= EXERCISE INPUTS =
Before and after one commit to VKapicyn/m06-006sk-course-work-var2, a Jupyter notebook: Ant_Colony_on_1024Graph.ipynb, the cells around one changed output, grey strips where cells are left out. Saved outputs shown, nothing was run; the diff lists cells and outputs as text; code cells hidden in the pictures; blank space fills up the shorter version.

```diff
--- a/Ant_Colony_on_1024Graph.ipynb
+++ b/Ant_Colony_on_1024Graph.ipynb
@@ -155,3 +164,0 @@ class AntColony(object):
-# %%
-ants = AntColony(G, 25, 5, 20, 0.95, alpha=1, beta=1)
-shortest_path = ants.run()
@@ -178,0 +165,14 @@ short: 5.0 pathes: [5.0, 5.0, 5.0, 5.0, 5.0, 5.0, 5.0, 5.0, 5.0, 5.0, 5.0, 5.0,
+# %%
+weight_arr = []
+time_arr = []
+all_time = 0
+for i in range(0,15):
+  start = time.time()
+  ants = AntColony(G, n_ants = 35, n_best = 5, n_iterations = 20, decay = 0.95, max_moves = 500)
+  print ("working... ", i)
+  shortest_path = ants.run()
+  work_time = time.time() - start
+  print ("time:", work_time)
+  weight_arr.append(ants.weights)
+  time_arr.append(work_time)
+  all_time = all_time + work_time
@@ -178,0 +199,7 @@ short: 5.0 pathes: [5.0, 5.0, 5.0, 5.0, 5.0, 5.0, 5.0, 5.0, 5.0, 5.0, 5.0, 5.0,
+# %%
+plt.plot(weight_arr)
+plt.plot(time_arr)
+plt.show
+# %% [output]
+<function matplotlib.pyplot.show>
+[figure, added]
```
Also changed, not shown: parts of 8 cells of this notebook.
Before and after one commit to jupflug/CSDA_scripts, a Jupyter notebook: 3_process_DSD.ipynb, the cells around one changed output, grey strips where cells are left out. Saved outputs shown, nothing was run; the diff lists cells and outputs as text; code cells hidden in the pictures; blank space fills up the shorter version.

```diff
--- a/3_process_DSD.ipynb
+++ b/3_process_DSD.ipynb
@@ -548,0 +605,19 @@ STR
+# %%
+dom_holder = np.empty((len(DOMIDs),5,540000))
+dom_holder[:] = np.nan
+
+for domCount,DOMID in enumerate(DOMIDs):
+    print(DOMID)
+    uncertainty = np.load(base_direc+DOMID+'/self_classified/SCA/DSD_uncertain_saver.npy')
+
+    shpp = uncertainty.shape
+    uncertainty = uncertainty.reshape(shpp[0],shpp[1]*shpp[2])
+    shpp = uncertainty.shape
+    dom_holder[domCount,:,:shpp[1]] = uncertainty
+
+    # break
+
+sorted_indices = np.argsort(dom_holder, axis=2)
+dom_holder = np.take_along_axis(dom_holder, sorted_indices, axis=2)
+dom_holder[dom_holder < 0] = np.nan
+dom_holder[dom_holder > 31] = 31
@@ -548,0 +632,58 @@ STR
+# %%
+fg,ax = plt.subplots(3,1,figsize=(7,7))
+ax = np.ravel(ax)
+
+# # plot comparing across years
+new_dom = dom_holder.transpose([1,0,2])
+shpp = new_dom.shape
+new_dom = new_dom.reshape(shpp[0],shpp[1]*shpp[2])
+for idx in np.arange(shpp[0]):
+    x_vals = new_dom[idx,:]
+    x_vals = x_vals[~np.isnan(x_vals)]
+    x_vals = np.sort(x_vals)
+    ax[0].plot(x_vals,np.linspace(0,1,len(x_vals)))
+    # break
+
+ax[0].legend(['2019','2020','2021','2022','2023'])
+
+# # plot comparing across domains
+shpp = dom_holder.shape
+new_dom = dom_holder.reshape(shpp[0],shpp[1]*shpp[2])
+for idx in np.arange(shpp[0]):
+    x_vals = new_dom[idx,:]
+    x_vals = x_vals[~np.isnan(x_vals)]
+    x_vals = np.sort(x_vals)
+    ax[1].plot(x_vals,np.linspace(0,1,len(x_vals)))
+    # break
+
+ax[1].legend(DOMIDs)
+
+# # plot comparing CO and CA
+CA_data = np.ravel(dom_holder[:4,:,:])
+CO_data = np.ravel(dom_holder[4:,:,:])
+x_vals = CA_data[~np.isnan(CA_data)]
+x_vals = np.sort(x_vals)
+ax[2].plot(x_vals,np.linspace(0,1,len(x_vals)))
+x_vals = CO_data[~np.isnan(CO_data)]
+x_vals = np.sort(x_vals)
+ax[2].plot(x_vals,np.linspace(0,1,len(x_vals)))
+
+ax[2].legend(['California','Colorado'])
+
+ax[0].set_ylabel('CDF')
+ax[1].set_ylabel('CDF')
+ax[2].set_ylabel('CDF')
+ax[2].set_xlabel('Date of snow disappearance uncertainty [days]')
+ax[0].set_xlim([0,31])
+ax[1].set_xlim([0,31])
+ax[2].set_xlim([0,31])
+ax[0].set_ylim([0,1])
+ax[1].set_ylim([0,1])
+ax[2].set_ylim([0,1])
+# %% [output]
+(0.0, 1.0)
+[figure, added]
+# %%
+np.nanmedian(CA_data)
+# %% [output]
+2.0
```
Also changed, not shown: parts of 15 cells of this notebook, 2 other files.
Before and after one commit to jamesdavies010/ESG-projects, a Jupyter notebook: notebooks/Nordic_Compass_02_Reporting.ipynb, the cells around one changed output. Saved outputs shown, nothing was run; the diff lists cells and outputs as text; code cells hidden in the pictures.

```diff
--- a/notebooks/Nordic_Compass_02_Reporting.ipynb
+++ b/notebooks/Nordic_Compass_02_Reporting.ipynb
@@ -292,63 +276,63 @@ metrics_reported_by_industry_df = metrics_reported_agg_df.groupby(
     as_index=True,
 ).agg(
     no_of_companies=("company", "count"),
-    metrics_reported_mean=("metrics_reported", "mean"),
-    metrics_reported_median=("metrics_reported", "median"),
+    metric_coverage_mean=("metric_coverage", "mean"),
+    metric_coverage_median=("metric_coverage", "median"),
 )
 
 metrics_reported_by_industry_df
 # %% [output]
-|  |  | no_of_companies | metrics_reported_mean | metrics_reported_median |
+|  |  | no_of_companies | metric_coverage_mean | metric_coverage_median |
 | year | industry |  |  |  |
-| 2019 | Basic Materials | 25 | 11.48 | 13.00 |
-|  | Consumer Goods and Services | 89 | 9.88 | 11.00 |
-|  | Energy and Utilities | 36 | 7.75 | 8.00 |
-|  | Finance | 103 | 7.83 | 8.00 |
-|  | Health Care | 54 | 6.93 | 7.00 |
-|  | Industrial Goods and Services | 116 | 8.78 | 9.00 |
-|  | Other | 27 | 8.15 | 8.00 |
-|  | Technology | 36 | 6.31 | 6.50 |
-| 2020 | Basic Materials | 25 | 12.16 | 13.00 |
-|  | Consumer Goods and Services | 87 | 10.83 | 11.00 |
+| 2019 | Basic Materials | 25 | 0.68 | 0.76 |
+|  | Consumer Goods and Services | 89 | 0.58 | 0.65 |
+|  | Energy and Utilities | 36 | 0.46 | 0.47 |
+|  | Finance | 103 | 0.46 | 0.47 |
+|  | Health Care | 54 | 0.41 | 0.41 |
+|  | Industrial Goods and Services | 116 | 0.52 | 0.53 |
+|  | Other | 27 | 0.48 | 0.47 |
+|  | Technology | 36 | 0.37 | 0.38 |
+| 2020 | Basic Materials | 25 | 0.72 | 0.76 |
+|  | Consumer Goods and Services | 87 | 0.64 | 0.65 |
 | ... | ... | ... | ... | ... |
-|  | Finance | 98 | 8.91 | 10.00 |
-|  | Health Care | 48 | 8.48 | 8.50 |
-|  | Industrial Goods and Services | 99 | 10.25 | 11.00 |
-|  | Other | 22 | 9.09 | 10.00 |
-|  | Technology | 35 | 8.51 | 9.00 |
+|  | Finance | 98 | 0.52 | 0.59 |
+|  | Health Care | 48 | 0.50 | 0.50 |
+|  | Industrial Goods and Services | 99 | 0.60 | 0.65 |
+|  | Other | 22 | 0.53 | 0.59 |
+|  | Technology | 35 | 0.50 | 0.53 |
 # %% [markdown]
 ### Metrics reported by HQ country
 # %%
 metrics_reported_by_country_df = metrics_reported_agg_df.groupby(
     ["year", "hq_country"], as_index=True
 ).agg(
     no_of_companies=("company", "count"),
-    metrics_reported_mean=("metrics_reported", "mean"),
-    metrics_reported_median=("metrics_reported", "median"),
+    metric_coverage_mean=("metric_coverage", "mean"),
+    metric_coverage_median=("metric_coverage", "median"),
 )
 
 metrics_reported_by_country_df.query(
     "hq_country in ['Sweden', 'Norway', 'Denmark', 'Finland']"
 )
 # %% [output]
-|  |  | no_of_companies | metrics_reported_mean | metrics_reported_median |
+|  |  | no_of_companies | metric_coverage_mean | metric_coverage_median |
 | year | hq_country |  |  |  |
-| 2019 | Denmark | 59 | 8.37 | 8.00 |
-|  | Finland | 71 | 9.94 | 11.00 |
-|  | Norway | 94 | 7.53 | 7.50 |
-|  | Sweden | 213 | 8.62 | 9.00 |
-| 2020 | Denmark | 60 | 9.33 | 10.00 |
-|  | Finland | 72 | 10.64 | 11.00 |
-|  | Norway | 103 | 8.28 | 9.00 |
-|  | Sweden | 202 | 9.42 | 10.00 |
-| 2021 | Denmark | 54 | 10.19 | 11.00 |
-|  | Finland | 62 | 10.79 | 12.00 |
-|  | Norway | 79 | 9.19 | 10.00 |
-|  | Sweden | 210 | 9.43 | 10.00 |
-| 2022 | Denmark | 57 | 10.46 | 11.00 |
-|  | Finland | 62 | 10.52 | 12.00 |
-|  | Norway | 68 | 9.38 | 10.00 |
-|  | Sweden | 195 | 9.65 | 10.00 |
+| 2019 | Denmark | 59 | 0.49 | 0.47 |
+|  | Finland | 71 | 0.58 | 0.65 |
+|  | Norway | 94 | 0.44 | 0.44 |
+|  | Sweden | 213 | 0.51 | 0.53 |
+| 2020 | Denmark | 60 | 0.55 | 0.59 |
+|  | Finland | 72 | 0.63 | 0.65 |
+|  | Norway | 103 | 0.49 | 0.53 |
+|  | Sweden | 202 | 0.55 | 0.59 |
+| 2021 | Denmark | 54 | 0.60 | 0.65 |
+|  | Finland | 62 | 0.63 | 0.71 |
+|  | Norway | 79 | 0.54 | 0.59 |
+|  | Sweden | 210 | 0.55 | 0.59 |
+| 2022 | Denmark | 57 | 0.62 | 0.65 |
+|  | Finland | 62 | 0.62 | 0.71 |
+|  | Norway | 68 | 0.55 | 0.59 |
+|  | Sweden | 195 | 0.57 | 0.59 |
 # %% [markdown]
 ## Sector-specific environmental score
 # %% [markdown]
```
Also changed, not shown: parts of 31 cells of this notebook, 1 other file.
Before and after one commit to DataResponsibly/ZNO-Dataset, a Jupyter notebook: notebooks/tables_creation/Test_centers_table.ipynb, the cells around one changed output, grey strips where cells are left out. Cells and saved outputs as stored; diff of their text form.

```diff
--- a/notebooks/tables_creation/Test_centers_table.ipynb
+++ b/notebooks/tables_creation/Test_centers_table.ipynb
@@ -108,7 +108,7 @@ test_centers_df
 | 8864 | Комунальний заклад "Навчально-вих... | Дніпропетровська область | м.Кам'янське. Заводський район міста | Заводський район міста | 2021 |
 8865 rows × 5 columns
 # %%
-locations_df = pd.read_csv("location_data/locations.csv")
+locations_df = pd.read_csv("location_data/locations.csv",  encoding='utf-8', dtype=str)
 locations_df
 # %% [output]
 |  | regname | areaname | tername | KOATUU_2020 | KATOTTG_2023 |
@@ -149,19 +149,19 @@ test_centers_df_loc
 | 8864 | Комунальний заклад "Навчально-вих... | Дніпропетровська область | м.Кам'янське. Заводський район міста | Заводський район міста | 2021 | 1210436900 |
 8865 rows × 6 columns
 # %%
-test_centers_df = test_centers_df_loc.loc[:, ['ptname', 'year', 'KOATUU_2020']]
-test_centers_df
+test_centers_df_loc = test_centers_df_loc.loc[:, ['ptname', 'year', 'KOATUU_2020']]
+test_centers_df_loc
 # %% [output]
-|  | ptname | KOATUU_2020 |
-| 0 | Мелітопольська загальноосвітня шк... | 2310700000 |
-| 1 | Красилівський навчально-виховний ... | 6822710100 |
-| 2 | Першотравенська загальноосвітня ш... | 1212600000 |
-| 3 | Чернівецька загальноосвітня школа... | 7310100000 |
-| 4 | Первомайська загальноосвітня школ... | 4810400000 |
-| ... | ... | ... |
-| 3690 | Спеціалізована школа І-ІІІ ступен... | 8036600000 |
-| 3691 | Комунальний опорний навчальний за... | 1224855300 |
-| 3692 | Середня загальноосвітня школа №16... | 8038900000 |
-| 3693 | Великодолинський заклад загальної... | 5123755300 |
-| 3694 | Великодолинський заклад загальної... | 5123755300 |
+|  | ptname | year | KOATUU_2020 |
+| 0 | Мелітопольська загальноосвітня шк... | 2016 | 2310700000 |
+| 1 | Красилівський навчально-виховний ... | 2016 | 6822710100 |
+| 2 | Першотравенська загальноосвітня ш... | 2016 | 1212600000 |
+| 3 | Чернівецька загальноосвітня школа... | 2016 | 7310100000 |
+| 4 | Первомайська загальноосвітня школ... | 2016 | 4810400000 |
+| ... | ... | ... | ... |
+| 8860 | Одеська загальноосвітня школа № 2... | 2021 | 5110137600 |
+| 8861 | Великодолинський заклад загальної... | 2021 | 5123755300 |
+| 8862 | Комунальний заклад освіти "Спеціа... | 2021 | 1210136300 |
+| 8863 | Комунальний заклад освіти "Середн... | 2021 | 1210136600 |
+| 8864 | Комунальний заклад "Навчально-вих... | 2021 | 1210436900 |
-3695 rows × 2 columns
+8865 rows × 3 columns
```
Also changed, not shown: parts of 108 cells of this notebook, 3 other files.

= TASK ITEM =
The lines to show are those in the data above that include "загальноосвітня".

= YOUR SOLUTION =
-| 0 | Мелітопольська загальноосвітня шк... | 2310700000 |
-| 2 | Першотравенська загальноосвітня ш... | 1212600000 |
-| 3 | Чернівецька загальноосвітня школа... | 7310100000 |
-| 4 | Первомайська загальноосвітня школ... | 4810400000 |
-| 3692 | Середня загальноосвітня школа №16... | 8038900000 |
+| 0 | Мелітопольська загальноосвітня шк... | 2016 | 2310700000 |
+| 2 | Першотравенська загальноосвітня ш... | 2016 | 1212600000 |
+| 3 | Чернівецька загальноосвітня школа... | 2016 | 7310100000 |
+| 4 | Первомайська загальноосвітня школ... | 2016 | 4810400000 |
+| 8860 | Одеська загальноосвітня школа № 2... | 2021 | 5110137600 |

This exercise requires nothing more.